Fiscally, Hamden Hall reorganized under the purview of Headmaster E. Stanley Taylor and his wife, Margaret Taylor, during the 1930s. The Taylors took no salary for their administrative leadership on the condition that the school become a parent-owned, nonprofit, tax-exempt, cooperative organization.
By 1935, student population had grown to more than 120 and high school classes had been instituted. The first Hamden Hall graduation exercises commenced in 1937 for five students. 

Growth remained steady following those flagship days, in terms of physical size, student population, and academic achievement. Today’s main campus encompasses 12 acres housing nine major buildings. A 30-acre athletic complex lies 1.5 miles north of the main campus and features fields, tennis courts, and a $13 million indoor athletic center. Our third campus, referred to as "The Castle," is a breathtaking Tudor Revival-style mansion built in 1906. The 3.3-acre property overlooks Lake Whitney and has a storied history as the former Lucerne Mansion built by New Haven architects Brown and Von Beren and later purchased by prominent architect Eero Saarinen.  

More than 625 students from 50 surrounding communities and six foreign countries thrive in our Early Childhood programs, Lower, Middle, and Upper Schools. 

The school also remains as tight-knit in terms of the familial community that was fostered a century ago. In June 2012, the graduating class enjoyed another first in the school's storied history - the Class of 2012, at 82 students, was not only Hamden Hall's Centennial Class but also its largest class to date.  

Hamden Hall’s mission continues to challenge students to develop a strong sense of personal integrity and social responsibility while preparing them for demanding academic programs at the collegiate level.

Esteemed Alumni

We Value Tradition Under the Pines...

The fostering of many time-honored traditions is a mainstay at Hamden Hall. Celebrating long-standing customs and practices helps ensure that today's students have connections to their counterparts of yesteryear.

Some of our annual traditions - such as our Valentine Bake Sale - date back more than half a century! Formerly called the Valentine Cookie Sale, the event has been a heartfelt tradition since 1942.

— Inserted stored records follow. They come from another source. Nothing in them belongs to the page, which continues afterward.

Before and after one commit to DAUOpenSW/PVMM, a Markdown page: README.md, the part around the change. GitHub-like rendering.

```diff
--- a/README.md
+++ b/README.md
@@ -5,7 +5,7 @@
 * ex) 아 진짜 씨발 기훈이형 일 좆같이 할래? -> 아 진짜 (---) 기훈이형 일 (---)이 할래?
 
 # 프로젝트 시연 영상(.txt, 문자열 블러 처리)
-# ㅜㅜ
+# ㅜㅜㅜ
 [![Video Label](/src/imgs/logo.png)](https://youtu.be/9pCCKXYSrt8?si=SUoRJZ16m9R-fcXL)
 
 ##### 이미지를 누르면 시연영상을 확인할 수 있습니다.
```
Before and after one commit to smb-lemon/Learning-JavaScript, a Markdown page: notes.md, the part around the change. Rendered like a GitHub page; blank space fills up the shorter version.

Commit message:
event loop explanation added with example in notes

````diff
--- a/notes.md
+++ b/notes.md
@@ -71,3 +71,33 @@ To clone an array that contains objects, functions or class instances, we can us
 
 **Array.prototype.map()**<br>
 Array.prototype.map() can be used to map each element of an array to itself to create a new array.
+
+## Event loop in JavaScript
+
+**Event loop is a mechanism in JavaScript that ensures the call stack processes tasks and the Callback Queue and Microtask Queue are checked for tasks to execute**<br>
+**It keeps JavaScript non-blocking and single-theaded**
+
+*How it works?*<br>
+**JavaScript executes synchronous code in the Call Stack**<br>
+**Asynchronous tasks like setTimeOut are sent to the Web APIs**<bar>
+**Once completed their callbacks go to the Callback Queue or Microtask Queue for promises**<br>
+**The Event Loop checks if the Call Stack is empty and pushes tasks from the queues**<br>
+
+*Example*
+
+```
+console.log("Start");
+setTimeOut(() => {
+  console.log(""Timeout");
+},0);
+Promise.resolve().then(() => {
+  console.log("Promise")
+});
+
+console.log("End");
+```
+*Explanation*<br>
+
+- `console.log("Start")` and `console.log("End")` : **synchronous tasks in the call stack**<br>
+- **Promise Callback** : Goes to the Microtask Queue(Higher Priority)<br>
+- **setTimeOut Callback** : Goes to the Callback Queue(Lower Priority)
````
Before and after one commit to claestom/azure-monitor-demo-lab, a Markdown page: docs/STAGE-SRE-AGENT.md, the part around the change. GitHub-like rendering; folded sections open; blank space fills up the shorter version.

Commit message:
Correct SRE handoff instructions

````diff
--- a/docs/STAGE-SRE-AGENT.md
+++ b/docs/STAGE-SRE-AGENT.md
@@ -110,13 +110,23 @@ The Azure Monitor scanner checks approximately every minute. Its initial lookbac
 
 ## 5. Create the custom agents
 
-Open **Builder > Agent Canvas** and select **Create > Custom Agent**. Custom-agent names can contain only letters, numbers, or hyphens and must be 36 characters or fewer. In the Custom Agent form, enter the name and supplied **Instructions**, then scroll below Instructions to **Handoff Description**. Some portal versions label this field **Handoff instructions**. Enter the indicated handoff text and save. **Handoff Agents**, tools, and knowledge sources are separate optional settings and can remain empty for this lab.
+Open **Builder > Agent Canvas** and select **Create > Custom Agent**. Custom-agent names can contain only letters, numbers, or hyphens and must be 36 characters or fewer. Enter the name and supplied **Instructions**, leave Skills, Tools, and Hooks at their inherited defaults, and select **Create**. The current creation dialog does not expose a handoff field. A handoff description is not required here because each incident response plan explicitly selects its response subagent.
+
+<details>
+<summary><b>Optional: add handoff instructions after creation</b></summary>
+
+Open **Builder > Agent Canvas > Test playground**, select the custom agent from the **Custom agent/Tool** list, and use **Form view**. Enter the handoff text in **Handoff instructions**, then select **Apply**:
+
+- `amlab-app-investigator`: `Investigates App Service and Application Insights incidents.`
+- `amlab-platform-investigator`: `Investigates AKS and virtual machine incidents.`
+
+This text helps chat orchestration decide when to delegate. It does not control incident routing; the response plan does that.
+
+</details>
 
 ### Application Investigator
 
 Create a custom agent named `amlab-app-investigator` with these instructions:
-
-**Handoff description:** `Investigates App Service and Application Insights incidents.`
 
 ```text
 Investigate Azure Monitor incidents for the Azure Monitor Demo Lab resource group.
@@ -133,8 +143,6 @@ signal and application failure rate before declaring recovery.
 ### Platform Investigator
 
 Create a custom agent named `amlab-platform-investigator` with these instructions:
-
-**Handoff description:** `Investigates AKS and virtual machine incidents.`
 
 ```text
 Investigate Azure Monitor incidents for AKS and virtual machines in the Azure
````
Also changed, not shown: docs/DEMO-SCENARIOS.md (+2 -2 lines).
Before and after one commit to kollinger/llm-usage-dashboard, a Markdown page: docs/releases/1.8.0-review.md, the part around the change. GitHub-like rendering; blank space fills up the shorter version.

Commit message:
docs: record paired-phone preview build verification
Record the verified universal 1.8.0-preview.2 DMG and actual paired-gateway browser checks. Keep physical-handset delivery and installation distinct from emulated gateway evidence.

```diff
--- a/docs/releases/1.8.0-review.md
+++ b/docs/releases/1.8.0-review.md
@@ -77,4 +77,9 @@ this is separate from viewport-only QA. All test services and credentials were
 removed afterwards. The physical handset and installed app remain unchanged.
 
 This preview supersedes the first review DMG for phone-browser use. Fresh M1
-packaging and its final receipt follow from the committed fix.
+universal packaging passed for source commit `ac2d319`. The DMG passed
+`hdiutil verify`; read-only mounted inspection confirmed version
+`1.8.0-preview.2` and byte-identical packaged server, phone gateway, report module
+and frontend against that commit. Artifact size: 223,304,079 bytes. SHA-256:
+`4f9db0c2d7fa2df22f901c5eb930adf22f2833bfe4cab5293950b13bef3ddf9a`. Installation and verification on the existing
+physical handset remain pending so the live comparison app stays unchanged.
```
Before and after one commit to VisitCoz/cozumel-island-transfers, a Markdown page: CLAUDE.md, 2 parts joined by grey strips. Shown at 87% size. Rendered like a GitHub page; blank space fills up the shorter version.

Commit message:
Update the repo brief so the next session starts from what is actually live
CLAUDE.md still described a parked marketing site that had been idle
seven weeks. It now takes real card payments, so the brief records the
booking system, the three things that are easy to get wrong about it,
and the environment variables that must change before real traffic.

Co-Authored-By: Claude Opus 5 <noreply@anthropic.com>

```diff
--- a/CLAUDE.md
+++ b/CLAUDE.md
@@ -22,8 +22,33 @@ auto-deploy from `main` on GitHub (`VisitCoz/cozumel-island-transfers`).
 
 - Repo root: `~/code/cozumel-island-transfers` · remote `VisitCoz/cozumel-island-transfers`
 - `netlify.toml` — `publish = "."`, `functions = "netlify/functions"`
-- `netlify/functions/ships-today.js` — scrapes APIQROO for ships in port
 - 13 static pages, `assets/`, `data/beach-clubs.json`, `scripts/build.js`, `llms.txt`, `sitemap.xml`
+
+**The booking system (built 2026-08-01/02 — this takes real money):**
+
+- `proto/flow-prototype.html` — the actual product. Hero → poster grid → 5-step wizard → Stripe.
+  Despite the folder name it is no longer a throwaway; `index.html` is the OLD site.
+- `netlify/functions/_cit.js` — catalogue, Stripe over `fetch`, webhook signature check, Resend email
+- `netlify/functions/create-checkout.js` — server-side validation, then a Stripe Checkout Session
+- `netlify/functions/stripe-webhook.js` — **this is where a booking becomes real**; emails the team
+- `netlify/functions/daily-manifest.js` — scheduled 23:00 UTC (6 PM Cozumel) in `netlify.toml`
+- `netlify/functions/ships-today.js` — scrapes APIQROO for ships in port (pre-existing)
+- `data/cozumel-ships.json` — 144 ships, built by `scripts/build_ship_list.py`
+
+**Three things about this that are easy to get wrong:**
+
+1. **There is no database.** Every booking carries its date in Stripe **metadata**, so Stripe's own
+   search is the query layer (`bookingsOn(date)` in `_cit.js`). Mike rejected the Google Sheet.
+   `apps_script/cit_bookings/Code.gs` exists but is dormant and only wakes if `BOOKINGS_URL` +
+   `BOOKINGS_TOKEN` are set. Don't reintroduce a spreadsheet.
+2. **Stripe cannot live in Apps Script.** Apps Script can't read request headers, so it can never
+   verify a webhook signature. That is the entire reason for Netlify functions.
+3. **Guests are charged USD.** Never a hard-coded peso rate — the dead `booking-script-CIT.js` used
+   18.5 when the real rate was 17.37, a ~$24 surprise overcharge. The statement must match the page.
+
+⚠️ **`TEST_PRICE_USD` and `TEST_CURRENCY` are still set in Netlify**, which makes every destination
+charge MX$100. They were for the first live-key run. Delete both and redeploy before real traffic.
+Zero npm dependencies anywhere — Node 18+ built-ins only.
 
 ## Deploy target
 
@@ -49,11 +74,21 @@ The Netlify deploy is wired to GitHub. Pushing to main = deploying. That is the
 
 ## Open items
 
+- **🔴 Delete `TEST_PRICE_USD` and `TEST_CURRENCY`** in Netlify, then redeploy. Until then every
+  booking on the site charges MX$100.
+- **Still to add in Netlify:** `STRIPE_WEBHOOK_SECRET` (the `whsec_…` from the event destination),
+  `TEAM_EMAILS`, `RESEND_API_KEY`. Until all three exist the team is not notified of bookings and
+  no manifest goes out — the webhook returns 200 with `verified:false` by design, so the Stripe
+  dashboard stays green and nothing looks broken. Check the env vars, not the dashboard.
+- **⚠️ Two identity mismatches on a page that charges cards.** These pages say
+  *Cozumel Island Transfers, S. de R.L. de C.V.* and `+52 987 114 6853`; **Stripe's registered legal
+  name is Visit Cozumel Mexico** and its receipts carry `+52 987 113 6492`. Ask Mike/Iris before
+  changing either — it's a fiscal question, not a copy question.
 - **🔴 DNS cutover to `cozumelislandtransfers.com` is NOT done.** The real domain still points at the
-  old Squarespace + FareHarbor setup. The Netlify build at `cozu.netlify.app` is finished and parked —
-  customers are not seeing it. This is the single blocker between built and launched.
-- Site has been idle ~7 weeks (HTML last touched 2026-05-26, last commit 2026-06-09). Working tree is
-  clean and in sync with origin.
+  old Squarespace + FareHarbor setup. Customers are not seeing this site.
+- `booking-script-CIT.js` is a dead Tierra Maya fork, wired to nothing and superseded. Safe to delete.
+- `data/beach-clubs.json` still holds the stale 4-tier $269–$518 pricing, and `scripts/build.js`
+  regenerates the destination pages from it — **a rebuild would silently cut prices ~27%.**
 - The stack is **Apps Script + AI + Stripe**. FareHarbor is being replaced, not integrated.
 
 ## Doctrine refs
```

Some of our annual traditions include:
  • The Valentine Bake Sale
  • Lifers' Shirting Ceremony
  • The May Pole Assembly
  • Community-Wide Stuff A Bus
  • World Language Week
  • MayFest
  • Life is Delicious
    • "Hamden Hall Stories": Alumni from Classes in the 1940s, 1950s, and 1960s recall their special moments under the pines.

Hamden Hall Country Day School

About Us

Hamden Hall Country Day School is a nurturing and inclusive community with a dynamic learning environment that promotes academic excellence by understanding each child and fostering their individual growth.